Change detection outputs:
######
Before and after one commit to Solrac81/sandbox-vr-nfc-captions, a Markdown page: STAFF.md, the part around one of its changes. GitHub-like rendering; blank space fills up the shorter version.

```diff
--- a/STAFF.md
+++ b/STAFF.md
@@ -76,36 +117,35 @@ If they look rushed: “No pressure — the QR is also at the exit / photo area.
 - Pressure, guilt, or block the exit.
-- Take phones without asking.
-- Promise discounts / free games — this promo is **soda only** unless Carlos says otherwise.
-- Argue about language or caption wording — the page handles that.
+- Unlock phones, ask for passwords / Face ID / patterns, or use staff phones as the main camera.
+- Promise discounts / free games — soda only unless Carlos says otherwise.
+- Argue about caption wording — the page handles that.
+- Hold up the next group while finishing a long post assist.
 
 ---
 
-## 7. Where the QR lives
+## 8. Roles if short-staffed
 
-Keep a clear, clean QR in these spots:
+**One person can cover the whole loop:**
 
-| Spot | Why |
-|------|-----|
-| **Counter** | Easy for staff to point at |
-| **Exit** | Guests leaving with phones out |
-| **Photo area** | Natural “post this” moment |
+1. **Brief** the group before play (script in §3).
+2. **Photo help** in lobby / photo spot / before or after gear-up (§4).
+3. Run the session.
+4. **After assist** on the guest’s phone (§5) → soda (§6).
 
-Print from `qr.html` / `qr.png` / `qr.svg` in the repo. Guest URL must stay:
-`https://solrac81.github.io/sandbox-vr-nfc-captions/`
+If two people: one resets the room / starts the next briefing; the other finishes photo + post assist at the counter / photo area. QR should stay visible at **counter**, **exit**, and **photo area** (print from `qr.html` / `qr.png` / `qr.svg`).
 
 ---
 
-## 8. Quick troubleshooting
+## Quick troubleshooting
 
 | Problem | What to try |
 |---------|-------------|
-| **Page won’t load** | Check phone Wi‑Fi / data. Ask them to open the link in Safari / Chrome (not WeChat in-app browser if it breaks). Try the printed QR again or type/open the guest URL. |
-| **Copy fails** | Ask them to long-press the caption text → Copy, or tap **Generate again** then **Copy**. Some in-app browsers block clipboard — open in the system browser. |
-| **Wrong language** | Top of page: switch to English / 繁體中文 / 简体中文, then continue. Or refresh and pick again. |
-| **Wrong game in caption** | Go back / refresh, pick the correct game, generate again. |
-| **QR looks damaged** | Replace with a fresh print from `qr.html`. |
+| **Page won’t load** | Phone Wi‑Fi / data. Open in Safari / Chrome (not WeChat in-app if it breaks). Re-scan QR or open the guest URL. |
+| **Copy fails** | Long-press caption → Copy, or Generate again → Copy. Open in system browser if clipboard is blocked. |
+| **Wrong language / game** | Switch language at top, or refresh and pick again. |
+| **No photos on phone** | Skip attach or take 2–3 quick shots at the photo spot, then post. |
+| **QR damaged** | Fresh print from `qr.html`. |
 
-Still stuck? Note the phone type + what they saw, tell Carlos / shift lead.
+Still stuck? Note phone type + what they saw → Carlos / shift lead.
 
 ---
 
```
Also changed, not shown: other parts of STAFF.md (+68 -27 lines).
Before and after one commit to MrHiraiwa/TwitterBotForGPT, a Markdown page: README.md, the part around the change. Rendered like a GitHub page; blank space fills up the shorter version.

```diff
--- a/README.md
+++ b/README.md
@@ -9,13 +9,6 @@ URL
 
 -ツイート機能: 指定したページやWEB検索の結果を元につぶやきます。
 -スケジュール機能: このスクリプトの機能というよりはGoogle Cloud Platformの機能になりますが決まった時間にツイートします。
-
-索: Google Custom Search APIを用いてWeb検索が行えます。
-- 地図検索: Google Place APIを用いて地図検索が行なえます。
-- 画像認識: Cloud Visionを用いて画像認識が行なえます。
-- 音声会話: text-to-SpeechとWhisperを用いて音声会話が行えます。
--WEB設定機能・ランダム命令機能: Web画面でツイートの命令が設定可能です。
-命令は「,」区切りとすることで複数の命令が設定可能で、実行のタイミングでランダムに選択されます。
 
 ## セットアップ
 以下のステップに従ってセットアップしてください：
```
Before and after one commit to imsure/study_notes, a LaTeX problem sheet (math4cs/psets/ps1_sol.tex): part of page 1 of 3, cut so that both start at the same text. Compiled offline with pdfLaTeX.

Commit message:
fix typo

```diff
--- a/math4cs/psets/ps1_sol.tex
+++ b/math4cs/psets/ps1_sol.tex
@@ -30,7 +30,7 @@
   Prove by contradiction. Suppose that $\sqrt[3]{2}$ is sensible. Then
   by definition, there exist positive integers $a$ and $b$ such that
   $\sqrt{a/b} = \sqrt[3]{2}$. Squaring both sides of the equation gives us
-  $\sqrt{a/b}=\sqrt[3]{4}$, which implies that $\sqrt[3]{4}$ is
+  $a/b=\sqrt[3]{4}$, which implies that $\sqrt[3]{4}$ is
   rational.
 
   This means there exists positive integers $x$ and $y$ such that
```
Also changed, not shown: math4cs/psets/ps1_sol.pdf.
######
= PROBLEM =
From the data above, copy each line exactly.

= YOUR RESPONSE =
Before and after one commit to Solrac81/sandbox-vr-nfc-captions, a Markdown page: STAFF.md, the part around one of its changes. GitHub-like rendering; blank space fills up the shorter version.

```diff
--- a/STAFF.md
+++ b/STAFF.md
@@ -76,36 +117,35 @@ If they look rushed: “No pressure — the QR is also at the exit / photo area.
 - Pressure, guilt, or block the exit.
-- Take phones without asking.
-- Promise discounts / free games — this promo is **soda only** unless Carlos says otherwise.
-- Argue about language or caption wording — the page handles that.
+- Unlock phones, ask for passwords / Face ID / patterns, or use staff phones as the main camera.
+- Promise discounts / free games — soda only unless Carlos says otherwise.
+- Argue about caption wording — the page handles that.
+- Hold up the next group while finishing a long post assist.
 
 ---
 
-## 7. Where the QR lives
+## 8. Roles if short-staffed
 
-Keep a clear, clean QR in these spots:
+**One person can cover the whole loop:**
 
-| Spot | Why |
-|------|-----|
-| **Counter** | Easy for staff to point at |
-| **Exit** | Guests leaving with phones out |
-| **Photo area** | Natural “post this” moment |
+1. **Brief** the group before play (script in §3).
+2. **Photo help** in lobby / photo spot / before or after gear-up (§4).
+3. Run the session.
+4. **After assist** on the guest’s phone (§5) → soda (§6).
 
-Print from `qr.html` / `qr.png` / `qr.svg` in the repo. Guest URL must stay:
-`https://solrac81.github.io/sandbox-vr-nfc-captions/`
+If two people: one resets the room / starts the next briefing; the other finishes photo + post assist at the counter / photo area. QR should stay visible at **counter**, **exit**, and **photo area** (print from `qr.html` / `qr.png` / `qr.svg`).
 
 ---
 
-## 8. Quick troubleshooting
+## Quick troubleshooting
 
 | Problem | What to try |
 |---------|-------------|
-| **Page won’t load** | Check phone Wi‑Fi / data. Ask them to open the link in Safari / Chrome (not WeChat in-app browser if it breaks). Try the printed QR again or type/open the guest URL. |
-| **Copy fails** | Ask them to long-press the caption text → Copy, or tap **Generate again** then **Copy**. Some in-app browsers block clipboard — open in the system browser. |
-| **Wrong language** | Top of page: switch to English / 繁體中文 / 简体中文, then continue. Or refresh and pick again. |
-| **Wrong game in caption** | Go back / refresh, pick the correct game, generate again. |
-| **QR looks damaged** | Replace with a fresh print from `qr.html`. |
+| **Page won’t load** | Phone Wi‑Fi / data. Open in Safari / Chrome (not WeChat in-app if it breaks). Re-scan QR or open the guest URL. |
+| **Copy fails** | Long-press caption → Copy, or Generate again → Copy. Open in system browser if clipboard is blocked. |
+| **Wrong language / game** | Switch language at top, or refresh and pick again. |
+| **No photos on phone** | Skip attach or take 2–3 quick shots at the photo spot, then post. |
+| **QR damaged** | Fresh print from `qr.html`. |
 
-Still stuck? Note the phone type + what they saw, tell Carlos / shift lead.
+Still stuck? Note phone type + what they saw → Carlos / shift lead.
 
 ---
 
```
Also changed, not shown: other parts of STAFF.md (+68 -27 lines).
Before and after one commit to MrHiraiwa/TwitterBotForGPT, a Markdown page: README.md, the part around the change. Rendered like a GitHub page; blank space fills up the shorter version.

```diff
--- a/README.md
+++ b/README.md
@@ -9,13 +9,6 @@ URL
 
 -ツイート機能: 指定したページやWEB検索の結果を元につぶやきます。
 -スケジュール機能: このスクリプトの機能というよりはGoogle Cloud Platformの機能になりますが決まった時間にツイートします。
-
-索: Google Custom Search APIを用いてWeb検索が行えます。
-- 地図検索: Google Place APIを用いて地図検索が行なえます。
-- 画像認識: Cloud Visionを用いて画像認識が行なえます。
-- 音声会話: text-to-SpeechとWhisperを用いて音声会話が行えます。
--WEB設定機能・ランダム命令機能: Web画面でツイートの命令が設定可能です。
-命令は「,」区切りとすることで複数の命令が設定可能で、実行のタイミングでランダムに選択されます。
 
 ## セットアップ
 以下のステップに従ってセットアップしてください：
```
Before and after one commit to imsure/study_notes, a LaTeX problem sheet (math4cs/psets/ps1_sol.tex): part of page 1 of 3, cut so that both start at the same text. Compiled offline with pdfLaTeX.

Commit message:
fix typo

```diff
--- a/math4cs/psets/ps1_sol.tex
+++ b/math4cs/psets/ps1_sol.tex
@@ -30,7 +30,7 @@
   Prove by contradiction. Suppose that $\sqrt[3]{2}$ is sensible. Then
   by definition, there exist positive integers $a$ and $b$ such that
   $\sqrt{a/b} = \sqrt[3]{2}$. Squaring both sides of the equation gives us
-  $\sqrt{a/b}=\sqrt[3]{4}$, which implies that $\sqrt[3]{4}$ is
+  $a/b=\sqrt[3]{4}$, which implies that $\sqrt[3]{4}$ is
   rational.
 
   This means there exists positive integers $x$ and $y$ such that
```
Also changed, not shown: math4cs/psets/ps1_sol.pdf.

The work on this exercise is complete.